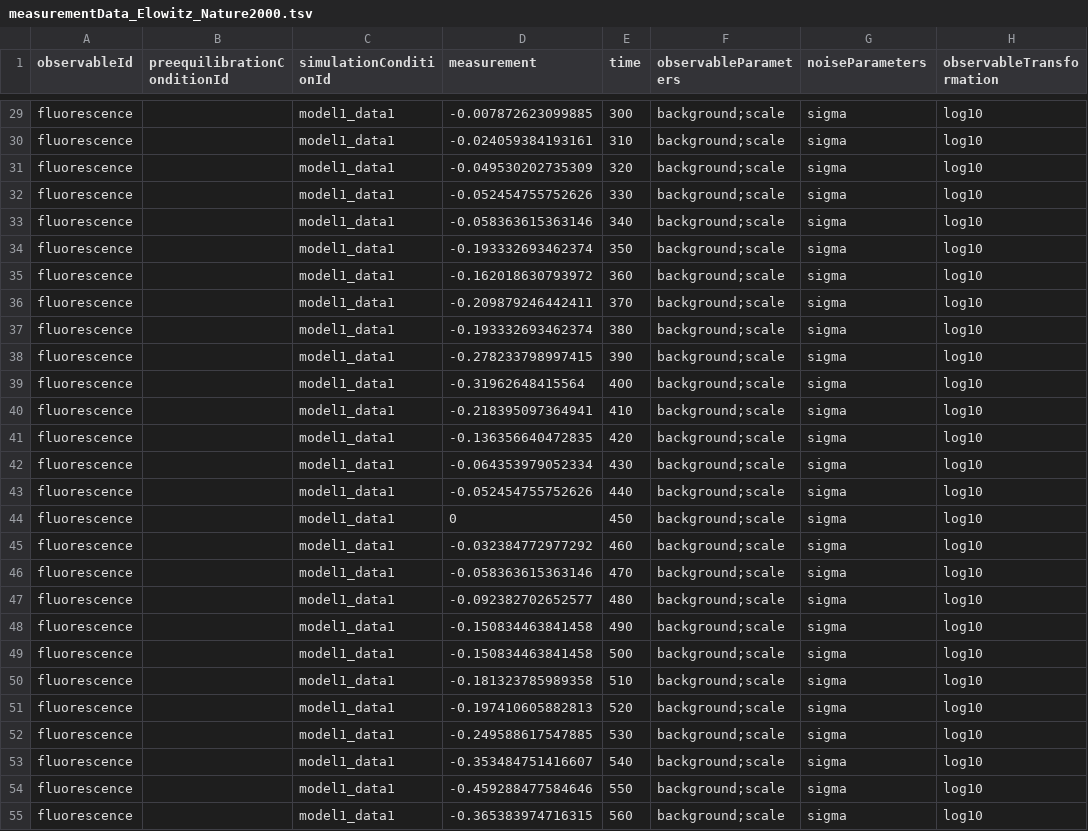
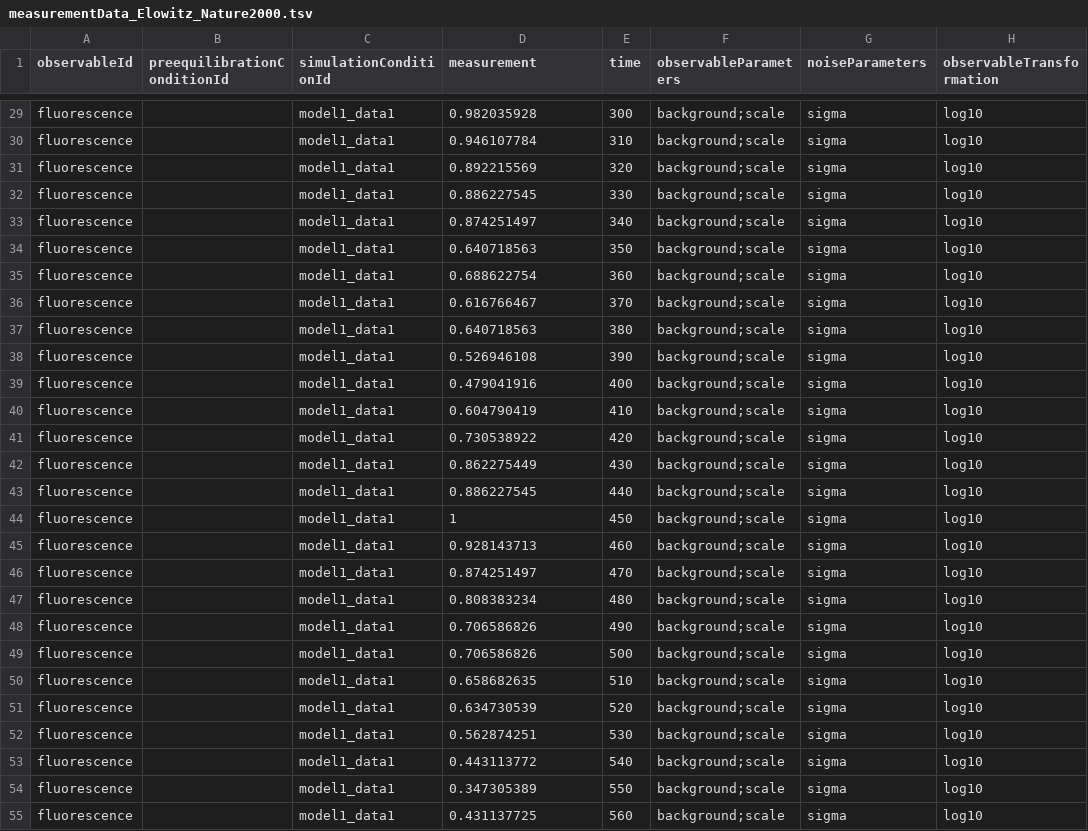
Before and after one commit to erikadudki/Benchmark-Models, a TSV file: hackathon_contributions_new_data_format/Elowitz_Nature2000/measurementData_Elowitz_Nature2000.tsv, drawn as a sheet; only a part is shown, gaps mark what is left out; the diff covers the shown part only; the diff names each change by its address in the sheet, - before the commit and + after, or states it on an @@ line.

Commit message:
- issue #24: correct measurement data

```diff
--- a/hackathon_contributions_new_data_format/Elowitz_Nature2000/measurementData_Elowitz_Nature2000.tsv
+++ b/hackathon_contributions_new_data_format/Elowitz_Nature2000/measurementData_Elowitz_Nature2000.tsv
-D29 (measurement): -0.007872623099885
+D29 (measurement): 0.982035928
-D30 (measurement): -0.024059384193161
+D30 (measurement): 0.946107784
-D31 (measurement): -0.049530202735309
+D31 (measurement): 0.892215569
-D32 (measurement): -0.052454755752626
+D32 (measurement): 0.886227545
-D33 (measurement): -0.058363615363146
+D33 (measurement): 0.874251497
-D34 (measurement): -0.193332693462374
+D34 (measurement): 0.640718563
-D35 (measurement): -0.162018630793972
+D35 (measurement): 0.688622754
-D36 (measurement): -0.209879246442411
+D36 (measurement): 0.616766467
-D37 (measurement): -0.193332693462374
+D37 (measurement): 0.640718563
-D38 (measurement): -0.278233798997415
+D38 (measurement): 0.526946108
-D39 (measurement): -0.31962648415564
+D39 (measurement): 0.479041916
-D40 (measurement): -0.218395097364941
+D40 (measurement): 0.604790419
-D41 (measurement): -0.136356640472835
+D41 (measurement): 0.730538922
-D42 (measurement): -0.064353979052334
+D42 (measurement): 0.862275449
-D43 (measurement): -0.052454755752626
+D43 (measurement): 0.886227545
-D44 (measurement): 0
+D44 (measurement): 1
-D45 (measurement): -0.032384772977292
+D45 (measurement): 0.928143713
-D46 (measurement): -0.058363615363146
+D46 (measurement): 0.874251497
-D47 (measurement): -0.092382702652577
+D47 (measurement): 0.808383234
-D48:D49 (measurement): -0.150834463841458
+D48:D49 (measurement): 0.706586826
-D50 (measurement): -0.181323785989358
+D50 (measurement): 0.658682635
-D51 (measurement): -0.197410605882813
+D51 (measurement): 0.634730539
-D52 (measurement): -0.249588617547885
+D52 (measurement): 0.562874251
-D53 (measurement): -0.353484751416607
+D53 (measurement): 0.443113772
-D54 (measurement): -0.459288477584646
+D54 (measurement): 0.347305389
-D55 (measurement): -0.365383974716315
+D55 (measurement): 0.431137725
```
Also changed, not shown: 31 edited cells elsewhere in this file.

Work to complete —
Reprint the entries above exactly, images removed.

Response to this task —
Before and after one commit to erikadudki/Benchmark-Models, a TSV file: hackathon_contributions_new_data_format/Elowitz_Nature2000/measurementData_Elowitz_Nature2000.tsv, drawn as a sheet; only a part is shown, gaps mark what is left out; the diff covers the shown part only; the diff names each change by its address in the sheet, - before the commit and + after, or states it on an @@ line.

Commit message:
- issue #24: correct measurement data

```diff
--- a/hackathon_contributions_new_data_format/Elowitz_Nature2000/measurementData_Elowitz_Nature2000.tsv
+++ b/hackathon_contributions_new_data_format/Elowitz_Nature2000/measurementData_Elowitz_Nature2000.tsv
-D29 (measurement): -0.007872623099885
+D29 (measurement): 0.982035928
-D30 (measurement): -0.024059384193161
+D30 (measurement): 0.946107784
-D31 (measurement): -0.049530202735309
+D31 (measurement): 0.892215569
-D32 (measurement): -0.052454755752626
+D32 (measurement): 0.886227545
-D33 (measurement): -0.058363615363146
+D33 (measurement): 0.874251497
-D34 (measurement): -0.193332693462374
+D34 (measurement): 0.640718563
-D35 (measurement): -0.162018630793972
+D35 (measurement): 0.688622754
-D36 (measurement): -0.209879246442411
+D36 (measurement): 0.616766467
-D37 (measurement): -0.193332693462374
+D37 (measurement): 0.640718563
-D38 (measurement): -0.278233798997415
+D38 (measurement): 0.526946108
-D39 (measurement): -0.31962648415564
+D39 (measurement): 0.479041916
-D40 (measurement): -0.218395097364941
+D40 (measurement): 0.604790419
-D41 (measurement): -0.136356640472835
+D41 (measurement): 0.730538922
-D42 (measurement): -0.064353979052334
+D42 (measurement): 0.862275449
-D43 (measurement): -0.052454755752626
+D43 (measurement): 0.886227545
-D44 (measurement): 0
+D44 (measurement): 1
-D45 (measurement): -0.032384772977292
+D45 (measurement): 0.928143713
-D46 (measurement): -0.058363615363146
+D46 (measurement): 0.874251497
-D47 (measurement): -0.092382702652577
+D47 (measurement): 0.808383234
-D48:D49 (measurement): -0.150834463841458
+D48:D49 (measurement): 0.706586826
-D50 (measurement): -0.181323785989358
+D50 (measurement): 0.658682635
-D51 (measurement): -0.197410605882813
+D51 (measurement): 0.634730539
-D52 (measurement): -0.249588617547885
+D52 (measurement): 0.562874251
-D53 (measurement): -0.353484751416607
+D53 (measurement): 0.443113772
-D54 (measurement): -0.459288477584646
+D54 (measurement): 0.347305389
-D55 (measurement): -0.365383974716315
+D55 (measurement): 0.431137725
```
Also changed, not shown: 31 edited cells elsewhere in this file.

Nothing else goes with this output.